Vivienne westwood story

430 KINGS ROAD
1971 – 1980

The hippie movement was still the fashion look of late 1960s London, but this did not inspire Vivienne Westwood and Malcolm McLaren, they were more interested in rebellion and in particular 1950s clothing, music and memorabilia. Vivienne began by making Teddy Boy clothes for McLaren and in 1971 they opened Let it Rock at 430 Kings Road.

By 1972 the designer’s interests had turned to biker clothing, zips and leather. The shop was re-branded with a skull and crossbones and renamed Too Fast to Live, Too Young to Die. Westwood and McLaren began to design t-shirts with provocative messages leading to their prosecution under the obscenity laws; their reaction was to re-brand the shop once again and produce even more hard core images. By 1974 the shop had been renamed Sex, a shop ‘unlike anything else going on in England at the time’ with the slogan ‘rubberwear for the office’.

In 1976 the Sex Pistol’s God Save the Queen, managed by McLaren, went to number one and was refused air time by the BBC. The shop reopened as Seditionaires transforming the straps and zips of obscure sexual fetishism into fashion and inspiring a D.I.Y. aesthetic. The media called it ‘Punk Rock’.
The collapse of the Sex Pistols and the absorption of Punk into the mainstream left Westwood disenchanted. In 1980 the shop was refitted and renamed Worlds End, the name still in use today.

THE EARLY YEARS
1981-1987

The Pirate Collection of 1981 was Westwood and McLaren’s first catwalk show. This offered a romantic look which burst onto the London fashion scene and ensured this collection’s place in history.
Collections:

‘We’ve only stopped to note significant innovations, otherwise the ideas carry through and develop throughout the collections.’

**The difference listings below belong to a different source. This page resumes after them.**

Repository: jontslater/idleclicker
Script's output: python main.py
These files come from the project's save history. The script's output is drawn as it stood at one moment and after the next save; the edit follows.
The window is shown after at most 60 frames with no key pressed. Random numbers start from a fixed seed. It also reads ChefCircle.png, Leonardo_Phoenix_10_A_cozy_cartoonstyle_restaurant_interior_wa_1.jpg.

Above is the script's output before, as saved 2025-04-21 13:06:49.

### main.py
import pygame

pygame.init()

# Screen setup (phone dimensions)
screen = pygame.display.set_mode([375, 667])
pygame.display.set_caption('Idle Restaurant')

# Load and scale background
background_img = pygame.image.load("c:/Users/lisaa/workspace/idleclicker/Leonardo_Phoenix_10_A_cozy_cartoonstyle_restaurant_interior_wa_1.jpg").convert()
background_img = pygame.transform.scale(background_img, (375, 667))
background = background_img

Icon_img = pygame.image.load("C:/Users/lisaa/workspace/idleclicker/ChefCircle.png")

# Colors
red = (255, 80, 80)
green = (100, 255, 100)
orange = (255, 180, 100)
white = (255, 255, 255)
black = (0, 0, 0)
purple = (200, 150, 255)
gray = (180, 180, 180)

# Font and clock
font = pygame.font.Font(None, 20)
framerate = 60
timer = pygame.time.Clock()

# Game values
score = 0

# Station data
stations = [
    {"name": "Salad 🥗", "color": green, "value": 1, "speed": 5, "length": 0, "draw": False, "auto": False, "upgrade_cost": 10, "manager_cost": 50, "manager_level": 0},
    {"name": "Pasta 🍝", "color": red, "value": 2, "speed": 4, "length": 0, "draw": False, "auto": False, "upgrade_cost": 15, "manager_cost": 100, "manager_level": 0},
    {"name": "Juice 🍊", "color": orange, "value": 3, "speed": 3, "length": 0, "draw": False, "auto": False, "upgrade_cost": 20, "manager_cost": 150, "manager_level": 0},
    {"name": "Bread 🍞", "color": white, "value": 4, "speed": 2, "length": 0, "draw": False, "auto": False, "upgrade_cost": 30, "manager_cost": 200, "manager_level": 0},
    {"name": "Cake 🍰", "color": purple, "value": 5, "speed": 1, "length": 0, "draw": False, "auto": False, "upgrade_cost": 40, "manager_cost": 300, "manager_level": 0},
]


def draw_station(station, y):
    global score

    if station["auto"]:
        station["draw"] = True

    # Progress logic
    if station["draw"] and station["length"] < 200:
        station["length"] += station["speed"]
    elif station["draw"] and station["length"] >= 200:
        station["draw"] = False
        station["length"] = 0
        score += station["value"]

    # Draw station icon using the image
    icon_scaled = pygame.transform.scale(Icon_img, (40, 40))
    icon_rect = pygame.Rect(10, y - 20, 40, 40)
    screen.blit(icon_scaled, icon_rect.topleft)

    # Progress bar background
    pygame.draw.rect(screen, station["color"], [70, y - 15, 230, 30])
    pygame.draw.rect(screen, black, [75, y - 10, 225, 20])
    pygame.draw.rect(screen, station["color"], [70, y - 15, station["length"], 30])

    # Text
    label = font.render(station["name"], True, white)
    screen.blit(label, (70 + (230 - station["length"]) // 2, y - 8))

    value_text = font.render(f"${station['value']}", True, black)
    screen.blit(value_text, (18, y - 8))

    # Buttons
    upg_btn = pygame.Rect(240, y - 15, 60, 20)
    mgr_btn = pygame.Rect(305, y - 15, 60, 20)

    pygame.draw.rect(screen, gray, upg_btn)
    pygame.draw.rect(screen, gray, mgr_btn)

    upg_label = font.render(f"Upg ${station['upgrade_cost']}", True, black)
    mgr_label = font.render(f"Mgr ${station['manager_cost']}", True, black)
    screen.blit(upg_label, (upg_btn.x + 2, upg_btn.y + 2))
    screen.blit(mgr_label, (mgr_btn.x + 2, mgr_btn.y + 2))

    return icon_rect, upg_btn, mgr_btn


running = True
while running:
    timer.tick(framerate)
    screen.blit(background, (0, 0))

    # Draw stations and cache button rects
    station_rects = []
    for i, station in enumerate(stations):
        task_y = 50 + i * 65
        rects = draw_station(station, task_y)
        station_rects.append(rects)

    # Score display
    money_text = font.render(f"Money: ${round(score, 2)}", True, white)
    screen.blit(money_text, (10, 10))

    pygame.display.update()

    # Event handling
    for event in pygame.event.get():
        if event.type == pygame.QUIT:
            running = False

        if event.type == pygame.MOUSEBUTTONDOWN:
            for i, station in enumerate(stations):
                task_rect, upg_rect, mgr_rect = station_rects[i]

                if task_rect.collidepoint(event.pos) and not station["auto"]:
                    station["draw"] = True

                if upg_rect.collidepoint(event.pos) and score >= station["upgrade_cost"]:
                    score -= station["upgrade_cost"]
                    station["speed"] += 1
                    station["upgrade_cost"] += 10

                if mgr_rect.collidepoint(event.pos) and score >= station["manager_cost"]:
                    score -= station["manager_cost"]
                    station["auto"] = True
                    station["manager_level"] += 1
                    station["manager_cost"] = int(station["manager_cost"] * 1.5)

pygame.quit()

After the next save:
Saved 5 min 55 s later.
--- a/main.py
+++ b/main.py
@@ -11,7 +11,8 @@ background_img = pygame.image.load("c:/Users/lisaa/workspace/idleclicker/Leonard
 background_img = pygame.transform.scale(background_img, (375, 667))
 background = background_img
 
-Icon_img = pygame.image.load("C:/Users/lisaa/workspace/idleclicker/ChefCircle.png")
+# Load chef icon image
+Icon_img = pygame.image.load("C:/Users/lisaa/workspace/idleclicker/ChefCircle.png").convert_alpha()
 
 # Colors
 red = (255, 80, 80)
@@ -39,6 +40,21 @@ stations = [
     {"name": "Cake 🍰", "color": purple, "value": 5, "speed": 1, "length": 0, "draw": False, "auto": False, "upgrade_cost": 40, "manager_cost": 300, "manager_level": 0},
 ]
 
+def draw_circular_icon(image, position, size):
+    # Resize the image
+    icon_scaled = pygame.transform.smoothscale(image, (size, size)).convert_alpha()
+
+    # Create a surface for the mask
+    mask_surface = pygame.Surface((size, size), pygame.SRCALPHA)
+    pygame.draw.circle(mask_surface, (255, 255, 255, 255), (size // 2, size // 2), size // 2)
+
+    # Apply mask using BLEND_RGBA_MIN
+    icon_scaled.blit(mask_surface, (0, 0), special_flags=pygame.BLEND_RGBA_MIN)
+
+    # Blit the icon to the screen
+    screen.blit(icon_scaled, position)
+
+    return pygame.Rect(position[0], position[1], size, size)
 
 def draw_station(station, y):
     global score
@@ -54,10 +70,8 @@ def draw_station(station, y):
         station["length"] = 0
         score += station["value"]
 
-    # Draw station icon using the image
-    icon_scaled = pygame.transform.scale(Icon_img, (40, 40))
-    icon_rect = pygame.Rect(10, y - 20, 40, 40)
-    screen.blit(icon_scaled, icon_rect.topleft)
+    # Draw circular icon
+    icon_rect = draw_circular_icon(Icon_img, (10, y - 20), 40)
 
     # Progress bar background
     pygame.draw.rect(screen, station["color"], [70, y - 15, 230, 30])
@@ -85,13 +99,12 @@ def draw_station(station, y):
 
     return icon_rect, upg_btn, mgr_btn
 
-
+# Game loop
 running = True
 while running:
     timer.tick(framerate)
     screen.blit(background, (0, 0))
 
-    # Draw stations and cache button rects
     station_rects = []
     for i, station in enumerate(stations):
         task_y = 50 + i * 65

Pirates, AW 1981-82, first catwalk show.
— Plundering history and the Third World.
— Research into historical dress, keeping the original cuts as fashion.
— Inspiration from Native Americans. Ethnic cuts.
— Pirate trousers had a baggy bum/complete contrast to hippy hipsters and tight arse.
— Position of neck hole – when worn, garment is asymmetrical.
— At this important point in her career, Vivienne developed ethnic cutting techniques which are based on rectangles. She has an idea she knows will work, knocks it up in rough and in small scale and tries it out on a little dummy. Through various adjustments and fittings she arrives at a full scale finished garment in the right fabric. Clothes always have a dynamic with the body. She continues to mix this in with historical cuts.

Savage, SS 1982
Buffalo Girls (Nostalgia of Mud), AW 1982-83

— Colours: Mud.
— Raw cut sheepskin.
— Bras – underwear worn as outerwear.
— Inspiration: Peruvian women wearing bowler hats and full skirts, dancing with their babies tied on their back.
— Collaboration with Malcolm McLaren ceased.

Punkature, SS 1983
— Inspiration: Blade Runner, desert landscape.
— Distressed fabric and recycled junk.
Witches, AW 1983-84
— Visit to New York, met Keith Haring. His art looked like magic signs and hieroglyphs. Therefore – collection ‘Witches’.
— Hip hop, styling of garments stop-frame look, white trainers customized with three tongues, pointed Chico Marx hats.

Hypnos, SS 1984
— Image: Greek God of Sleep.
— Collection very active, sporty, nothing to do with sleep. Very hip.

Clint Eastwood, AW 1984-85
— Westwood said, “Sometimes you need to transport your idea to an empty landscape and then populate it with fantastic looking people.”